• [Exercise brief] Pictures stay out, but every line of the data is copied exactly.

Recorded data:
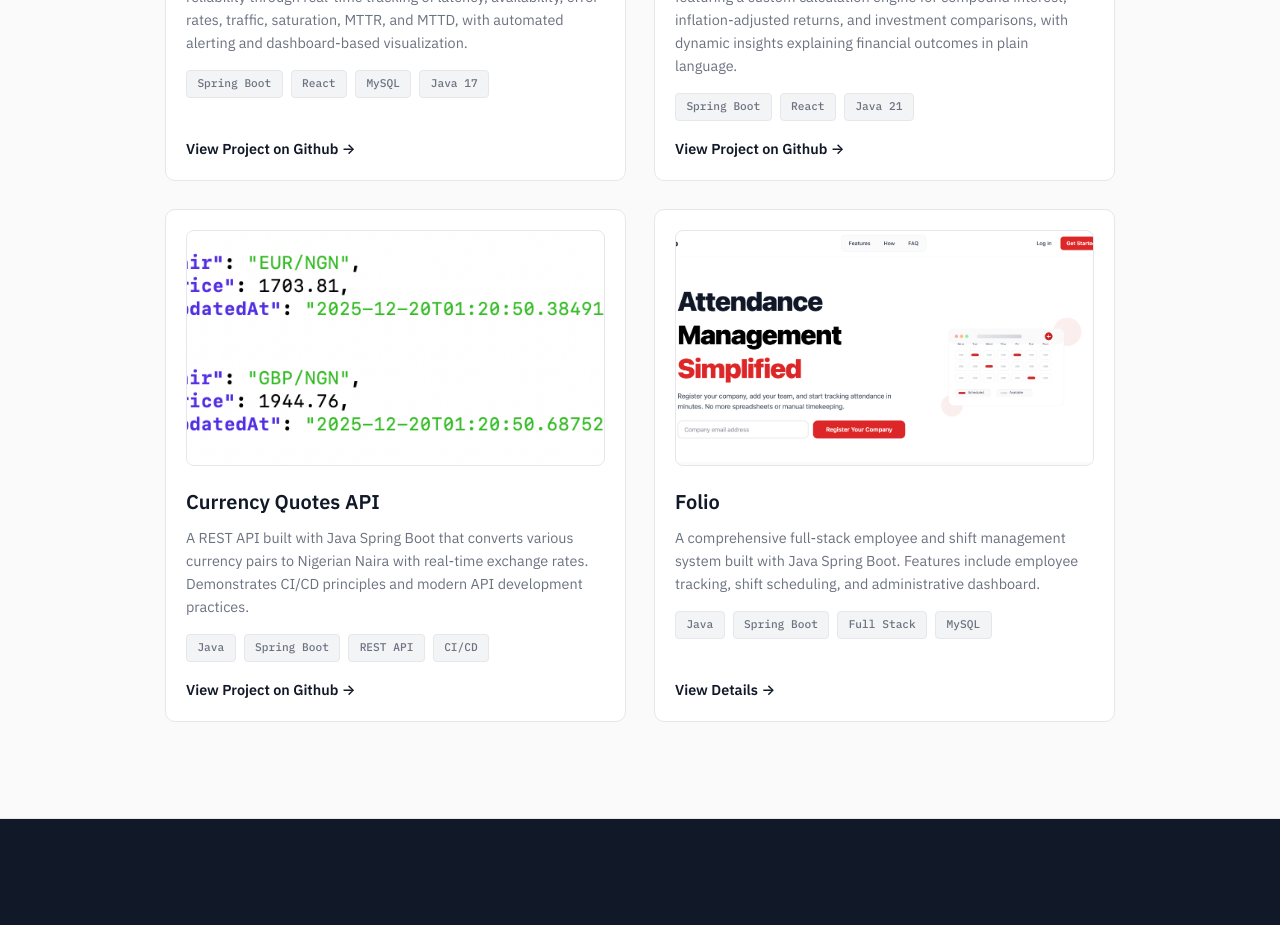
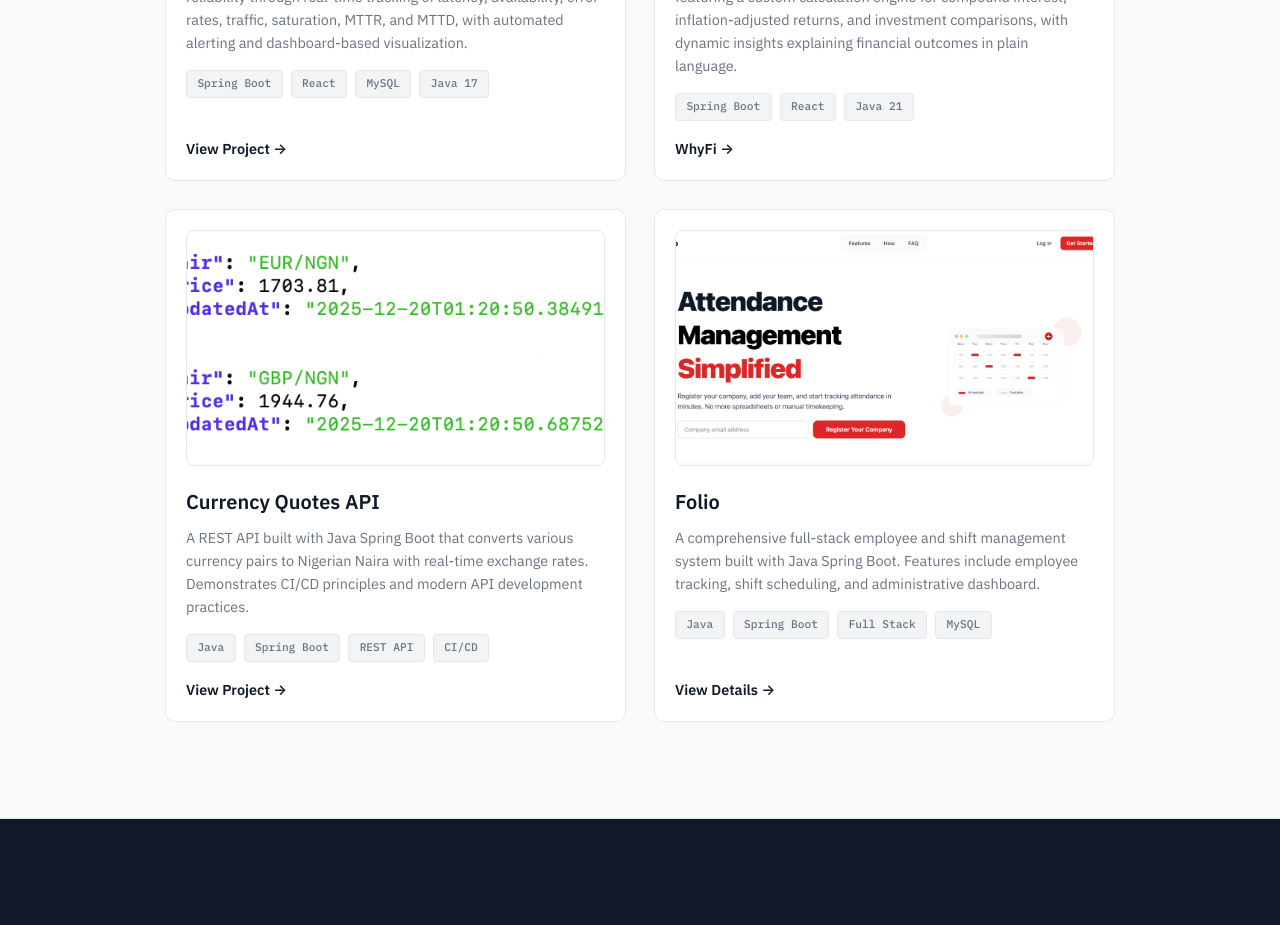
Before and after one commit to TobeOf17/portfolio-project, a React (Vite) app: page / in a window 1280 px wide. Shown: the part 840-1765 px from the top of the page. Built offline with nearby package versions, Linux system fonts and the light colour scheme.

Commit message:
Whyfi Link change

```diff
--- a/src/components/ProjectCard.jsx
+++ b/src/components/ProjectCard.jsx
@@ -1,6 +1,6 @@
 import { Link } from 'react-router-dom';
 
-function ProjectCard({ title, description, image, techStack, link, detailPage }) {
+function ProjectCard({ title, description, image, techStack, link, linkText, detailPage }) {
     return (
         <div className="project-card">
             {image && (
@@ -19,7 +19,7 @@ function ProjectCard({ title, description, image, techStack, link, detailPage })
                 </Link>
             ) : link ? (
                 <a href={link} target="_blank" rel="noopener noreferrer" className="project-link">
-          View Project on Github →
+                    {linkText || "View Project →"}
                 </a>
             ) : null}
         </div>
--- a/src/pages/Home.jsx
+++ b/src/pages/Home.jsx
@@ -26,6 +26,7 @@ function Home() {
                             image="/whyfi.png"
                             techStack={["Spring Boot", "React", "Java 21"]}
                             link="https://whyfi-frontend-two.vercel.app"
+                            linkText="WhyFi →"
                         />
 
                         <ProjectCard
```
Lines whose indentation alone changed are shown as unchanged.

• [Exercise output]
Before and after one commit to TobeOf17/portfolio-project, a React (Vite) app: page / in a window 1280 px wide. Shown: the part 840-1765 px from the top of the page. Built offline with nearby package versions, Linux system fonts and the light colour scheme.

Commit message:
Whyfi Link change

```diff
--- a/src/components/ProjectCard.jsx
+++ b/src/components/ProjectCard.jsx
@@ -1,6 +1,6 @@
 import { Link } from 'react-router-dom';
 
-function ProjectCard({ title, description, image, techStack, link, detailPage }) {
+function ProjectCard({ title, description, image, techStack, link, linkText, detailPage }) {
     return (
         <div className="project-card">
             {image && (
@@ -19,7 +19,7 @@ function ProjectCard({ title, description, image, techStack, link, detailPage })
                 </Link>
             ) : link ? (
                 <a href={link} target="_blank" rel="noopener noreferrer" className="project-link">
-          View Project on Github →
+                    {linkText || "View Project →"}
                 </a>
             ) : null}
         </div>
--- a/src/pages/Home.jsx
+++ b/src/pages/Home.jsx
@@ -26,6 +26,7 @@ function Home() {
                             image="/whyfi.png"
                             techStack={["Spring Boot", "React", "Java 21"]}
                             link="https://whyfi-frontend-two.vercel.app"
+                            linkText="WhyFi →"
                         />
 
                         <ProjectCard
```
Lines whose indentation alone changed are shown as unchanged.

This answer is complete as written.